I reached a point of breaking yesterday as I walked through the store with my boys. It doesn’t matter which store. It was yet another place in the universe that my boys’ hearing was apparently sucked right from their eardrums and thrown far from their grasp as I spoke. I watched as my children played out another episode of the pre-nanny version of a family in need of parenting help from an English Mary Poppins’ type creature. It was almost unbearable. I listened intently to my voice sound like a drill sergeant and my brain trying to click ahead of my mouth to come up with a credible response to infractions within the store—things I was able to remember and follow up on swiftly. I read a line in the Economist last week concerning human behavior.
I think the article was about overcrowding in the California jail system. And the line reverberated in my head. I’m paraphrasing… But something about human behavior can change if the punishment if swift and certain instead of harsh. In my own mind, I had read my parenting book for the year. It made sense to me. So now I’m on a kick where I try to make things swift and certain, without harshness.
But then I realized that unfairly my boys must have some type of brain damage because they were unable to remember any directions I gave them. And here I begin to jest because that’s how I roll. It was time for an experiment.
I took the boys home after our trip to the store, where the directions I spoke were unable to be digested by their tiny little memory databases. And I set up the experiment. I sat their little butts down at the counter and told them we were going to play a game. I put an assortment of things in front of them, arranging the items exactly the same in front of each child. I then created a list of directions-six, to be exact. I told them I would read the directions twice to them, and then they would need to complete the list without any help from me—in the order I read them.
And in my head I thought, “There is no way either of them will make it past the first direction. I read them once. I read them twice. I watched.

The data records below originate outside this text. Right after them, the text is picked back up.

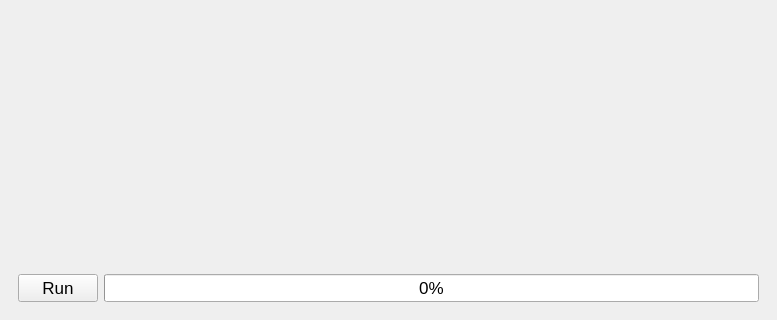
Qt form module/gui_layout.ui (PeterDulworth/PhyloVis) before a commit; both pictures show x 0 to 777 and y 681 to 1001 of the 777 by 1001 pixel window.
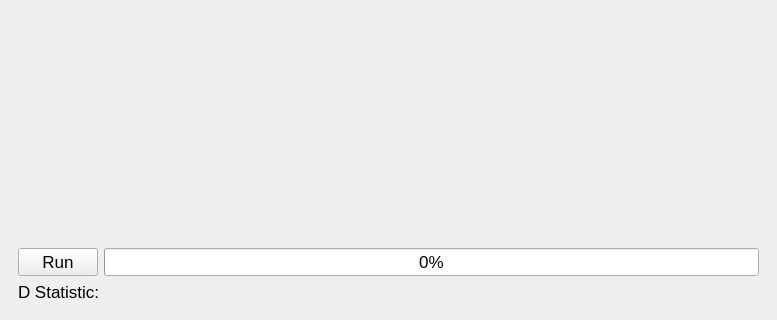
The same form after that commit. The open tabs and pages were chosen to show the change.

```diff
--- a/module/gui_layout.ui
+++ b/module/gui_layout.ui
@@ -2613,6 +2613,40 @@
             </item>
            </layout>
           </item>
+          <item>
+           <layout class="QHBoxLayout" name="horizontalLayout_14">
+            <item>
+             <widget class="QLabel" name="dStatisticLabel">
+              <property name="text">
+               <string>D Statistic:</string>
+              </property>
+             </widget>
+            </item>
+            <item>
+             <widget class="QLabel" name="dStatisticValueLabel">
+              <property name="text">
+               <string/>
+              </property>
+              <property name="textInteractionFlags">
+               <set>Qt::LinksAccessibleByMouse|Qt::TextSelectableByMouse</set>
+              </property>
+             </widget>
+            </item>
+            <item>
+             <spacer name="horizontalSpacer_17">
+              <property name="orientation">
+               <enum>Qt::Horizontal</enum>
+              </property>
+              <property name="sizeHint" stdset="0">
+               <size>
+                <width>40</width>
+                <height>20</height>
+               </size>
+              </property>
+             </spacer>
+            </item>
+           </layout>
+          </item>
          </layout>
         </widget>
         <widget class="QWidget" name="outputPage">
```
Left out of the diff: 12 changed lines with no effect on the pictures.
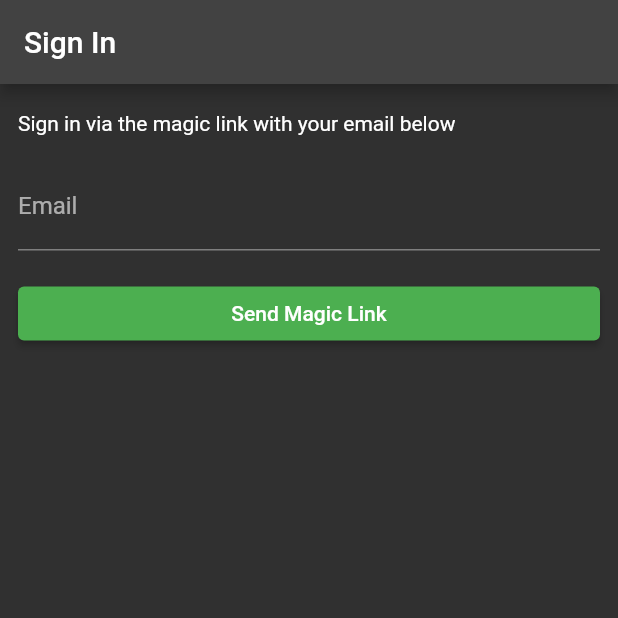
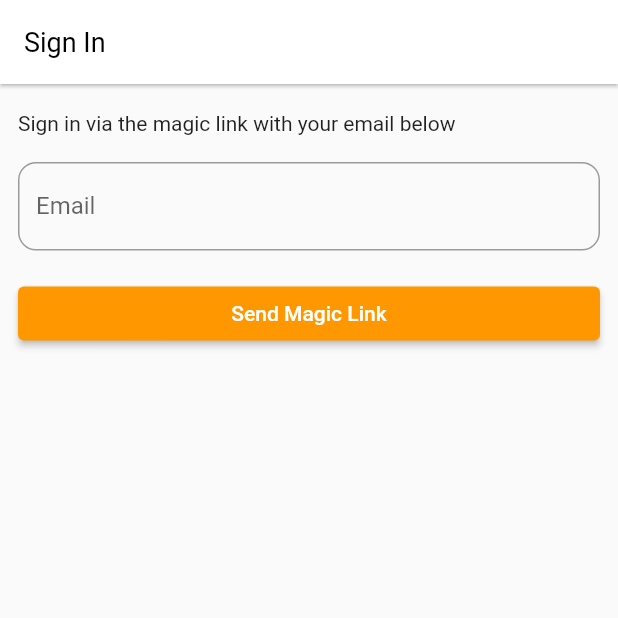
Before and after one commit to lathifrdp/explore-supabase, a Flutter app: the screen it shows after launch, on a phone screen of 412 x 824 dp, the top half of it. Run offline on Flutter 3.47's test engine with Material 2 defaults, Android fonts, the phone set to English and light mode, and no system bars; our stand-ins replace supabase_flutter; accounts and stored records are empty.

Commit message:
penyesuaian main

```diff
--- a/lib/main.dart
+++ b/lib/main.dart
@@ -1,8 +1,11 @@
 import 'package:flutter/material.dart';
 import 'package:supabase_flutter/supabase_flutter.dart';
 import 'package:supabase_quickstart/pages/account_page.dart';
+import 'package:supabase_quickstart/pages/chat_page.dart';
 import 'package:supabase_quickstart/pages/login_page.dart';
+import 'package:supabase_quickstart/pages/register_page.dart';
 import 'package:supabase_quickstart/pages/splash_page.dart';
+import 'package:supabase_quickstart/utils/constants.dart';
 
 Future<void> main() async {
   WidgetsFlutterBinding.ensureInitialized();
@@ -22,25 +25,15 @@ class MyApp extends StatelessWidget {
   Widget build(BuildContext context) {
     return MaterialApp(
       title: 'Supabase Flutter',
-      theme: ThemeData.dark().copyWith(
-        primaryColor: Colors.green,
-        textButtonTheme: TextButtonThemeData(
-          style: TextButton.styleFrom(
-            foregroundColor: Colors.green,
-          ),
-        ),
-        elevatedButtonTheme: ElevatedButtonThemeData(
-          style: ElevatedButton.styleFrom(
-            foregroundColor: Colors.white,
-            backgroundColor: Colors.green,
-          ),
-        ),
-      ),
+      debugShowCheckedModeBanner: false,
+      theme: appTheme,
       initialRoute: '/',
-      routes: <String, WidgetBuilder>{
+      routes: {
         '/': (_) => const SplashPage(),
         '/login': (_) => const LoginPage(),
         '/account': (_) => const AccountPage(),
+        '/register': (_) => const RegisterPage(),
+        '/chat': (_) => const ChatPage(),
       },
     );
   }
```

My 4 year old performed the first function. He put the candy corns into the blue bucket. And then he ate one. Well, eating a candy corn was number three. I instructed him to stop the experiment. He had no control over himself when candy was involved. All he probably heard me say was, “Eat one candy corn.” The rest was all white noise. The little man is run by his need for all things dessert.
And my 7 year old, with his ADD diagnosis– I thought, would not remember the first thing. I was going to be frustrated, but I was going to figure out a better way to deal with it than lecturing. But right in front of my eyes, the child who I repeat everything to 400 time–quickly went through the list, as if it was written in front of him. Of course, I was confused by this. I checked the reflections in the oven, the windows, and the toaster. How was he cheating?!
When I asked him how he did it, he said he just replayed the list in his head and then reorganized them, because he had remembered them out of order. If my jaw could have dropped, it would have unhinged and literally thrown itself on the floor. I didn’t show much of a response except praise. I left out the, “Then why the hell can’t you remember to brush your teeth every single morning? Why the hell do I have to repeat every son of @##ing thing every day as if….” You get the idea. I think instead, I decided on sheer relief. The child was not impaired. In fact, he was incredible. I don’t know if I could have remembered the list of instructions I had written and read to them.
My 4 year WAS able to go back and finish the list in order after his brother finished, which was a good lesson to me. Never tell him something when there is candy nearby. Or just use it as a reward. I will always get the best of him that way. And luckily, he is also unimpaired. With candy gone, the game went smoothly AND in order.
So what’s the “take away” from this?—No matter how hard I try, no matter how smart my kids may or may not be—my voice will always fly into the vortex. My directions will always run screeching from their ear drums. My voice will always induce fits and behavior that was exactly the opposite of its intention. And I will always find ways to better the situation. In the meantime, experiments are still fun. And there is always a pre-made martini on the book shelf next to the parenting books. To all the mommies who feel crazy today! Cheers to you! Cheers to the vortex and cheers to children who will one day follow instructions from someone other than us!